Berta Russo Bar Stools December 02, 2017 13:14:38
Bar Stools - An old tradition: Bar stools are arguably as old as bars themselves. When someone thought of putting up a relatively tall, long table that would serve as a centerpiece for a public house, it would not have taken long to think up appropriate seating. The bar is often at elbow height of a standing man of average height, for the purposes of making things easier for the bartender who serves while standing, and also to draw attention in a room. Its height meant that conventional chairs would leave patrons at chest or chin-height in relation to the bar, which is no way to enjoy some food or drink. When bar counters served as focal points for food and drink as they did in the old days, one really needed one`s hands at the right height. The obvious solution was to go to the bar counter, order food or drink, then finish it off while standing up and leave afterwards. This was fine for the utilitarian purpose of public houses, but soon people started wanting to hang out for longer. In any case, taverns and pubs profited from having customers hang around for more than just a drink or two. Bar stools were invented to provide comfort and in turn generate revenue for the owners. The height meant that the countertop was in easy reach, and the narrowness meant one could seat a large number of people at the long counter. Since then, going to the pub to meet the locals and congregating at the bar for some drinking have become traditional pastimes. It would probably be unthinkable to imagine a world without the age-old practice of chilling out with the guys or gals for a drink after work while resting one`s feet.
Most newer homes and apartments with a raised counter are built to accommodate 3 bar stools. As a general rule of thumb, allow 24" from the center of one seat to the center of the next seat. A 6 foot long counter can generally accommodate 3 stools. An 8 foot counter 4 bar stools. This obviously depends on the measurements of the particular stool in which you are interested. You can always buy an extra and use it for additional guests.
Most people require either a 26" or a 30" bar stool. If the counter you wish to furnish is 36" high you will need a 24 or 26 inch stool. Most standard kitchen counters are 35-37 inches high. If you have a standard slide-in cook top standard dishwasher or other standard size appliances that are level with your counter tops chances are you have a standard height counter top.
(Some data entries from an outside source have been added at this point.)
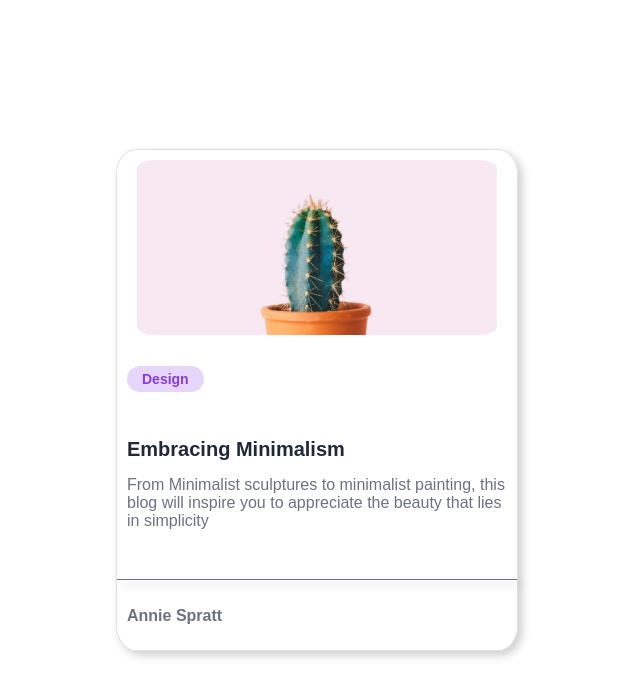
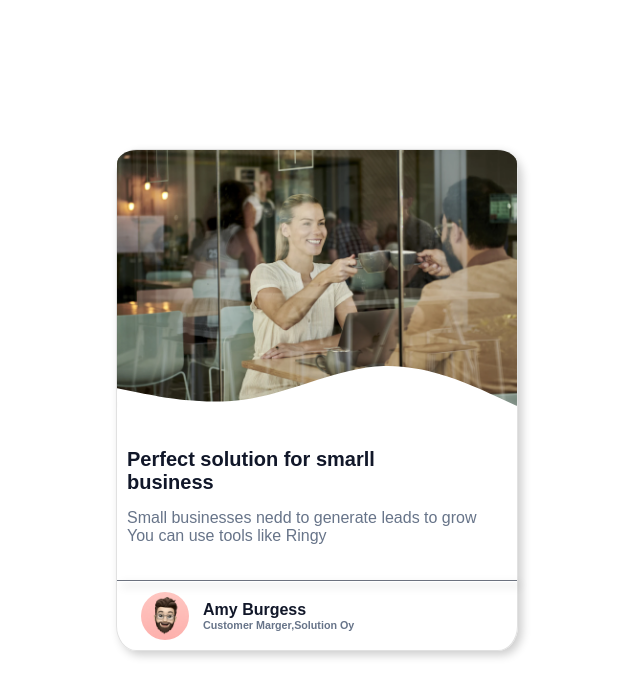
Before and after one commit to MarcosRolin/Card_Template_Minimalist, a plain HTML site: page index.html in a window 1280 px wide. Shown: the whole page, without its empty margins (323-963 px from the left). Drawn offline with Linux system fonts and the light colour scheme; a web font is replaced by a local one.

Commit message:
primer commit

```diff
--- a/index.html
+++ b/index.html
@@ -1,5 +1,6 @@
 <!DOCTYPE html>
 <html lang="en">
+
 <head>
     <meta charset="UTF-8">
     <meta name="viewport" content="width=device-width, initial-scale=1.0">
@@ -7,22 +8,34 @@
     <link rel="stylesheet" href="./style.css">
     <link rel="stylesheet" href="https://fonts.google.com/specimen/Sora?query=sora">
 </head>
+
 <body>
 
     <div class="card">
         <div class="seccion1">
-            <img class="imagen" src="./images/cactus_img.jpg" alt="">
+            <div class="wave-container">
+                <img class="imagen" src="./images/hero-image-business-card.png" alt="">
+                <svg class="wave" xmlns="http://www.w3.org/2000/svg" viewBox="0 0 1440 320">
+                    <path fill="#ffff" fill-opacity="1"
+                        d="M0,192L80,208C160,224,320,256,480,229.3C640,203,800,117,960,112C1120,107,1280,181,1360,218.7L1440,256L1440,320L1360,320C1280,320,1120,320,960,320C800,320,640,320,480,320C320,320,160,320,80,320L0,320Z">
+                    </path>
+                </svg>
+            </div>
         </div>
+
         <div class="seccion2">
-            <h5>Design</h5>
+            <h1>Perfect solution for smarll <br> business</h1>
+            <p>Small businesses nedd to generate leads to grow <br>You can use tools like Ringy</p>
         </div>
-        <div class="seccion3">
-            <h1>Embracing Minimalism</h1>
-            <p>From Minimalist sculptures to minimalist painting, this blog will inspire you to appreciate the beauty that lies in simplicity</p>
-        </div>
-        <div class="linea">  </div>
+        <div class="linea"> </div>
         <div class="seccion4">
-            <h4>Annie Spratt</h4>
+            <div class="avatar">
+                <img class="imagen2" src="./images/avatar-image-business-card.png" alt="">
+            </div>
+            <div class="nombre">
+                <h4>Amy Burgess</h4>
+                <h6>Customer Marger,Solution Oy</h6>
+            </div>
         </div>
 
 
@@ -30,4 +43,5 @@
     </div>
 
 </body>
+
 </html>
--- a/style.css
+++ b/style.css
@@ -23,34 +23,29 @@ body {
 
 .seccion1 {
     display: flex;
+    flex-direction: column;
     justify-content: center;
     align-items: center;
-    height: 40%;
+    height: 60%;
+    position: relative;
+    overflow: hidden;
+}
+
+.wave{
+    width: 100%;
+    position: relative;
 }
 
 .imagen {
-    height: 90%;
-    width: 90%;
     border-radius: 5%;
+    width: 100%;
+    height: auto;
+    position: absolute;
+    top: 0;
+    left: 0;
 }
 
 .seccion2 {
-    margin: 10px;
-    display: flex;
-    align-items: center;
-    height: 10%;
-}
-
-h5{
-    font-size: 14px;
-    padding: 5px 15px;
-    background: #E6D6FC;
-    color: #883AE1;
-    border-radius: 50px ;
-}
-
-.seccion3 {
-    /* display: flex; */
     margin: 10px;
     justify-content: center;
     align-items: center;
@@ -60,21 +55,32 @@ h5{
 h1{
     font-size: 20px;
     padding: 15px 0;
-    color: #20293A;
+    color: #111729;
 }
 
 p{
-    color: #6C727F;
+    color: #677489;
 }
 .seccion4 {
     margin: 10px;
     display: flex;
     align-items: center;
+    justify-content: center;
     height: 10%;
 }
- h4{
-    color: #6C727F;
+
+h4{
+    color: #111729;
+}
+
+h6{
+    color: #677489;
  }
+.imagen2 {
+    height: 3rem;
+    width: 3rem;
+    border-radius: 50%;
+}
 
 .linea{
     width: 100%;
@@ -82,3 +88,32 @@ p{
     border-top: 1px solid #6C727F;
     box-shadow: 4px 4px 10px rgba(0, 0, 0, 0.2);
 }
+
+.avatar{
+    display: flex;
+    height:100%;
+    width: 20%;
+    align-items: center;
+    justify-content: center;
+}
+
+.nombre{
+    display: flex;
+    flex-direction: column;
+    justify-content: center;
+    height: 100%;
+    width: 80%;
+}
+.wave-container {
+    position: relative;
+    width: 100%;
+    height: 300px; /* Ajusta la altura según lo necesario */
+    overflow: hidden;
+}
+
+.wave {
+    position: absolute;
+    bottom: 0;
+    left: 0;
+    width: 100%;
+}
```
Also changed, not shown: images/avatar-image-business-card.png (added), images/cactus_img.jpg (deleted), images/hero-image-business-card.png (added), images/white-overlay.svg (added).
What all these stools have in common is that they are made of wood. Back in the times of wild west, metal was not as prevalent as it is today, and the cowboys had to make do with the materials that were more readily accessible, in particular wood. So the cowboys had to master the art of woodworking to create these stools. The other materials the cowboys had available were natural leathers, either coming from caught wild animals, but more commonly from the cows that were slaughtered for their meat.
Saddle Bar stools: A great new style that is becoming increasingly popular is the wooden saddle bar stool. These stools have a longer, rectangular seat, and the middle is lower than the ends. Many people feel that these stools are more comfortable than normal wooden stools.
There are two uses for bar stools in a typical American kitchens and game rooms: First is with 40-42 inches tall bar tops, and the corresponding comfortable sitting level of the bar counter stool is about 30-32 inches above ground. Second is with the counter tops, which have a typical height of three feet, or 36 inches, and a good sitting height with those is 24-25 inches. Likewise, the small dinette tables for nooks or game rooms are often somewhere between the bar top height and the counter top height. When you want to use your bar stool (or a counter height stool) in all of the above circumstances, then an adjustable height stool is a good choice. Not surprisingly, most adjustable stools will adjust between 24 and 30 inches in height.